"The number of people killed or injured, even according to the government's figures, point to an excessive, even extreme, use of force against demonstrators," she said. "There must be an independent, impartial, effective and credible investigation of the conduct of the security forces. Anyone found guilty of wrongdoing should be held to account."
The U.N. Security Council convened an urgent meeting Thursday evening on the crisis.
"It is important ... that the parties exercise maximum restraint, and there was a common desire to stop the violence and advance national reconciliation," Argentine U.N. Ambassador Maria Cristina Perceval said on behalf of the council members.
Germany, France and other nations summoned Egypt's ambassadors to their nations to express dismay over the violence, with Italy typical among them in criticizing the "force used by police (as) brutal, disproportionate and ... not justifiable."
Denmark suspended economic aid to the country.

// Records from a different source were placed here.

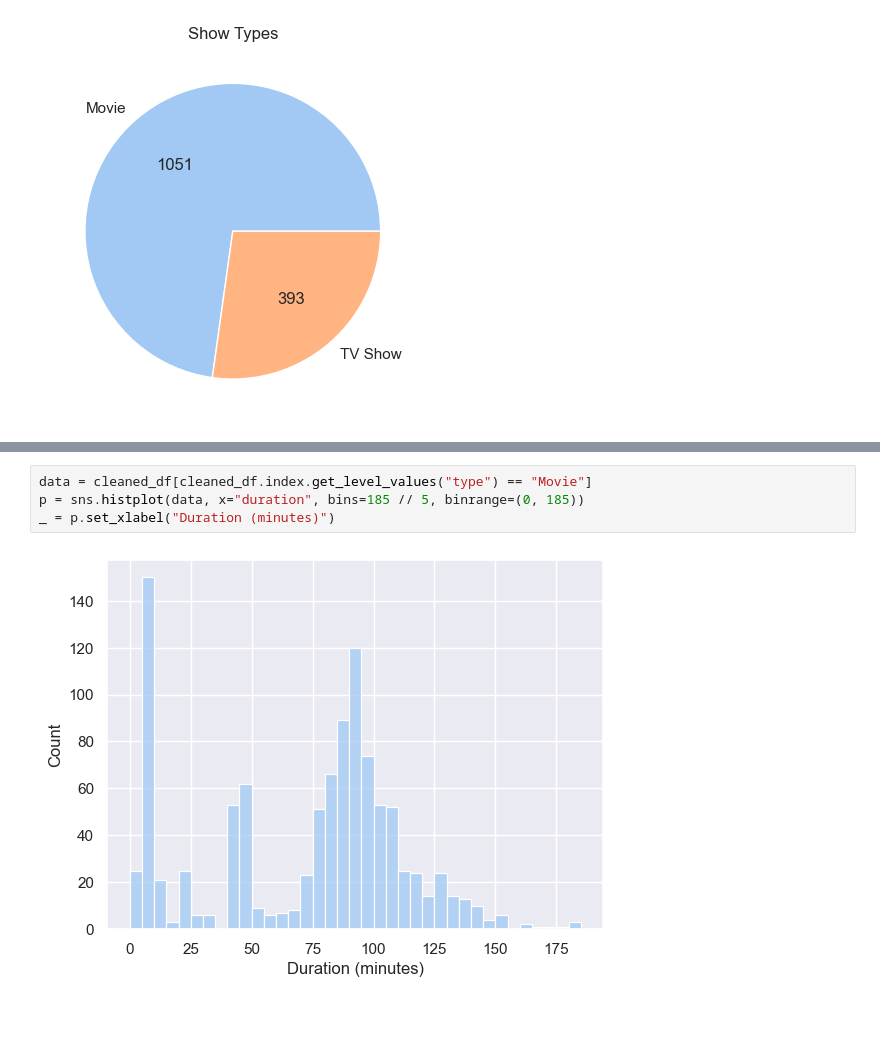
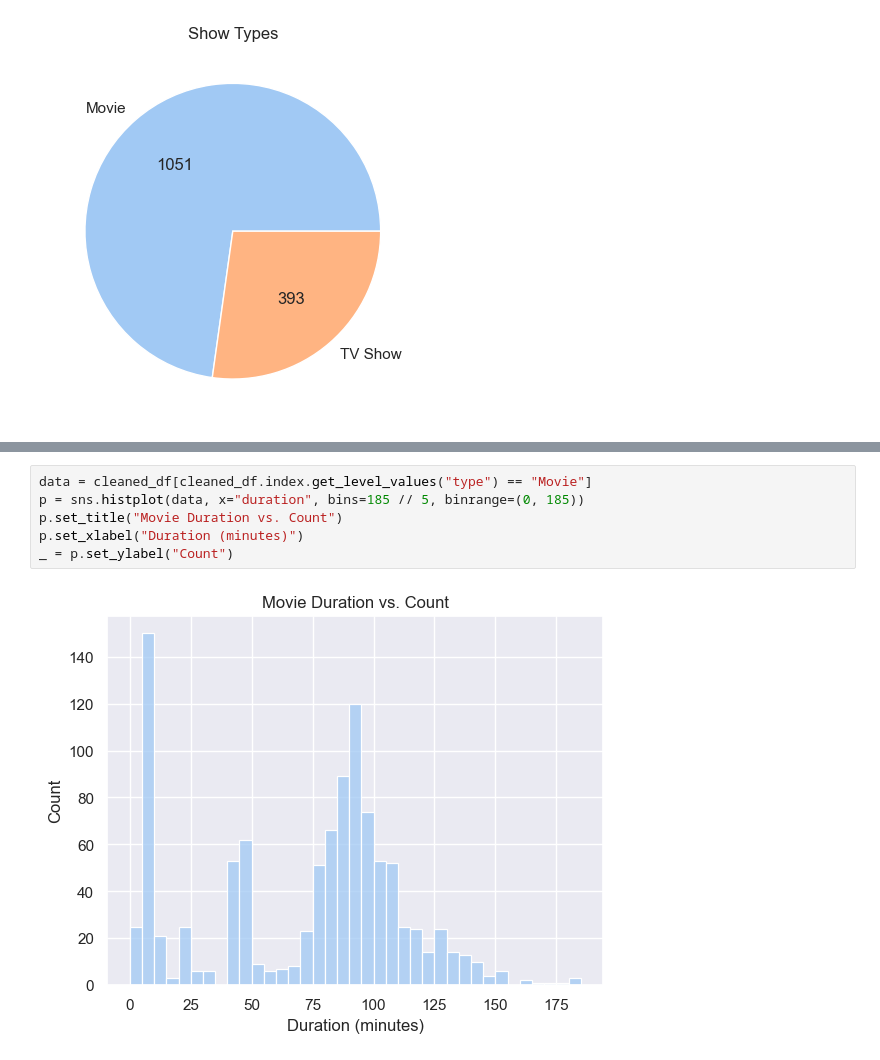
Before and after one commit to dvnatanael/data5006-data-analysis, a Jupyter notebook: Tiny_Data_Analysis_Disney+.ipynb, the cells around one changed output, grey strips where cells are left out. Drawn from its saved outputs; the diff is of its cells as text; blank space fills up the shorter version.

```diff
--- a/Tiny_Data_Analysis_Disney+.ipynb
+++ b/Tiny_Data_Analysis_Disney+.ipynb
@@ -192,9 +197,11 @@ _ = {rotate_label(label, rotation=60) for label in p.get_xticklabels()}
 # %%
 data = cleaned_df[cleaned_df.index.get_level_values("type") == "Movie"]
 p = sns.histplot(data, x="duration", bins=185 // 5, binrange=(0, 185))
-_ = p.set_xlabel("Duration (minutes)")
+p.set_title("Movie Duration vs. Count")
+p.set_xlabel("Duration (minutes)")
+_ = p.set_ylabel("Count")
 # %% [output]
-[figure, old version]
+[figure, new version]
 # %%
 data = cleaned_df[cleaned_df.index.get_level_values("type") == "TV Show"]
 p = sns.histplot(x=data["duration"].clip(0, 16), discrete=True, log_scale=(0, 10))
```
Also changed, not shown: parts of 5 cells of this notebook, 1 other file.
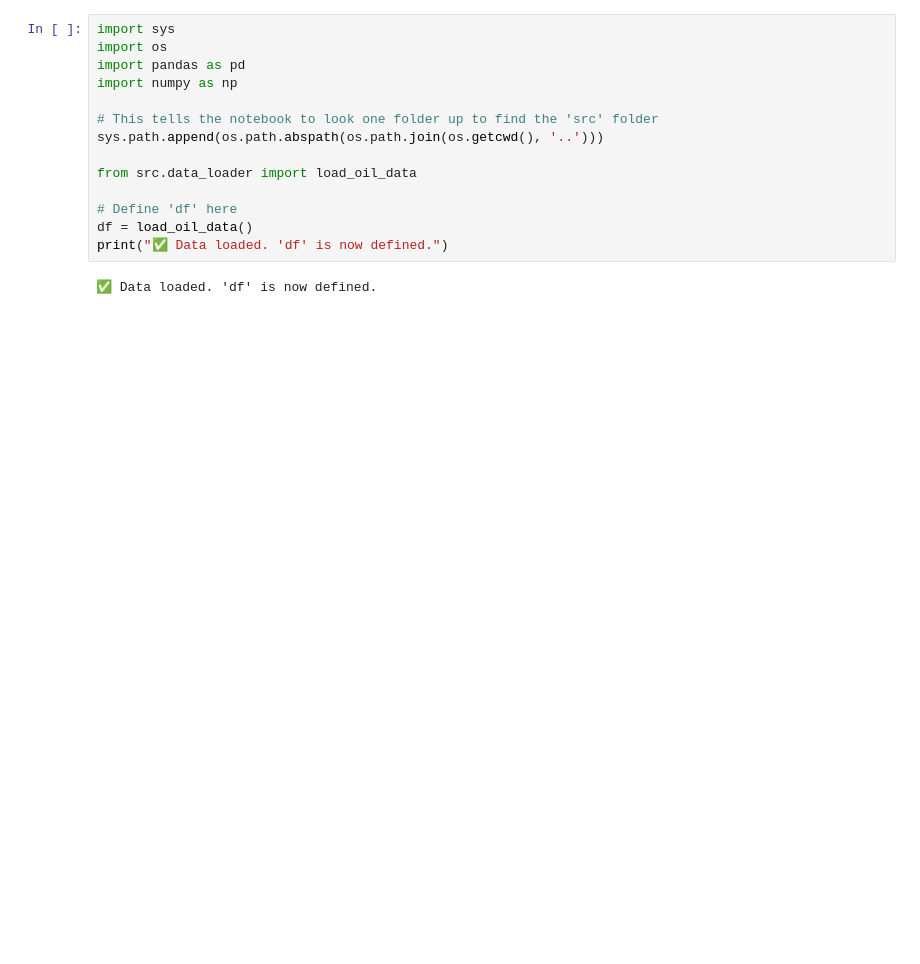
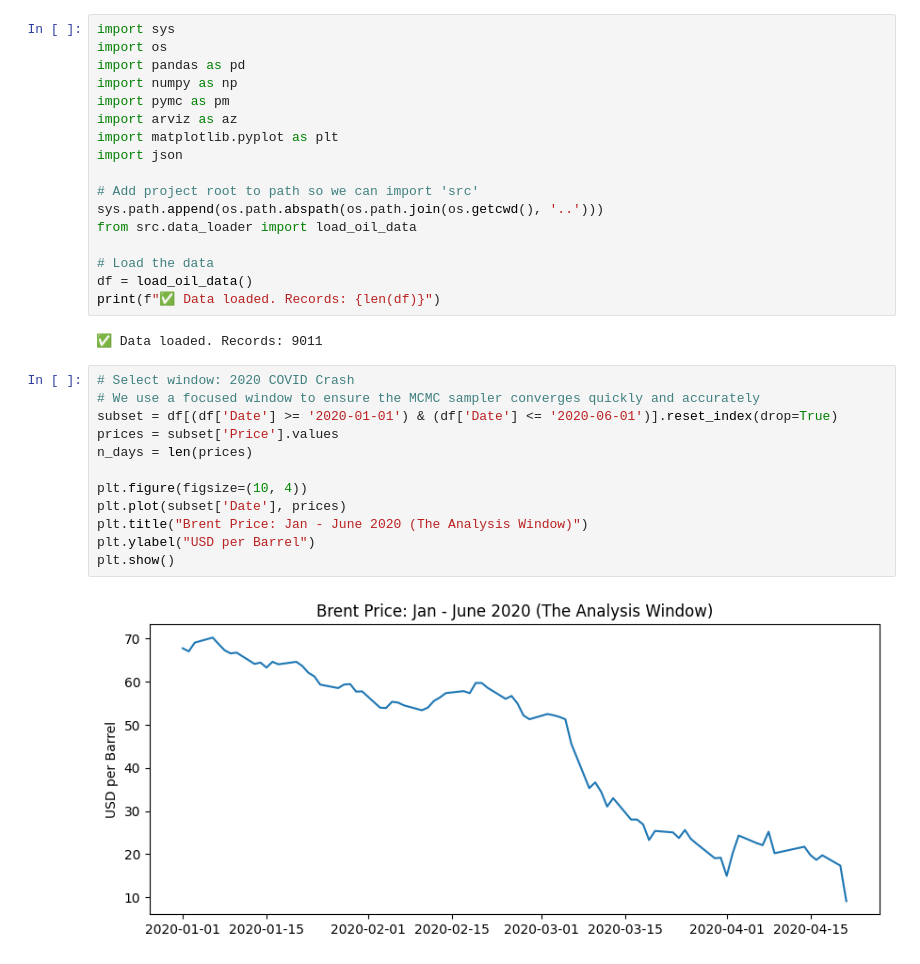
Before and after one commit to adem-mekonnen/brent-oil-timeseries-changepoint, a Jupyter notebook: notebooks/02_bayesian_change_point.ipynb, the cells around one changed output. Saved outputs shown, nothing was run; the diff lists cells and outputs as text; blank space fills up the shorter version.

```diff
--- a/notebooks/02_bayesian_change_point.ipynb
+++ b/notebooks/02_bayesian_change_point.ipynb
@@ -3,15 +3,32 @@ import sys
 import os
 import pandas as pd
 import numpy as np
+import pymc as pm
+import arviz as az
+import matplotlib.pyplot as plt
+import json
 
-# This tells the notebook to look one folder up to find the 'src' folder
+# Add project root to path so we can import 'src'
 sys.path.append(os.path.abspath(os.path.join(os.getcwd(), '..')))
-
 from src.data_loader import load_oil_data
 
-# Define 'df' here
+# Load the data
 df = load_oil_data()
-print("✅ Data loaded. 'df' is now defined.")
+print(f"✅ Data loaded. Records: {len(df)}")
 # %% [output]
-✅ Data loaded. 'df' is now defined.
+✅ Data loaded. Records: 9011
+# %%
+# Select window: 2020 COVID Crash
+# We use a focused window to ensure the MCMC sampler converges quickly and accurately
+subset = df[(df['Date'] >= '2020-01-01') & (df['Date'] <= '2020-06-01')].reset_index(drop=True)
+prices = subset['Price'].values
+n_days = len(prices)
+
+plt.figure(figsize=(10, 4))
+plt.plot(subset['Date'], prices)
+plt.title("Brent Price: Jan - June 2020 (The Analysis Window)")
+plt.ylabel("USD per Barrel")
+plt.show()
+# %% [output]
+[figure, added]
 # %%
```
Also changed, not shown: parts of 5 cells of this notebook, 1 other file.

As to the United States -- which provides about $1.6 billion in annual aid to Egypt -- it is continuing to review such programs "in all forms," State Department spokeswoman Jen Psaki said Thursday.
Even predominantly Muslim nations voiced displeasure, with Turkey recalling its ambassador in Egypt to return to Ankara in light of the crisis, a Turkish foreign ministry spokesperson said.
Raids followed by chaos, attacks on churches
The violence erupted as security forces raided pro-Morsy camps Wednesday after weeks of simmering tension. Clashes and gunfire broke out, leaving pools of blood and bodies strewn in the streets.
Authorities bulldozed tents and escorted hundreds of people away. Some mothers and fathers managed to whisk away their children, gas masks on their faces.
Morsy supporters also reportedly attacked a number of Christian churches. It's not clear how many were targeted, but Dalia Ziada, of the Ibn Khadun Center for Development Studies, said Thursday that her group had documented the burning of 29 churches and Coptic facilities across the country.
"This is horrible to happen in only one day," she said.
The Bible Society of Egypt said 15 churches and three Christian schools had been attacked, some set on fire.
At least 84 people, including Muslim Brotherhood members, have been referred to military prosecutors for charges including murder and the burning of churches, the state-run EGYNews site reported.
Nile TV said Morsy supporters attacked another church Thursday in Fayoum, southwest of Cairo.
Muslim Brotherhood leader defiant
Rather than uniting Egypt after Mubarak's fall, divisions intensified during Morsy's time as president.
Critics accused him of being authoritarian, trying to force the Muslim Brotherhood's Islamic agenda on the country and failing to deliver freedom and justice.
Morsy's supporters say the deposed president wasn't given a fair chance and say his backers have been unfairly targeted for expressing their opinion.
Though Morsy has not appeared in public since he was taken into custody, his supporters have amassed on the streets nationwide to slam military leaders and demand his reinstatement.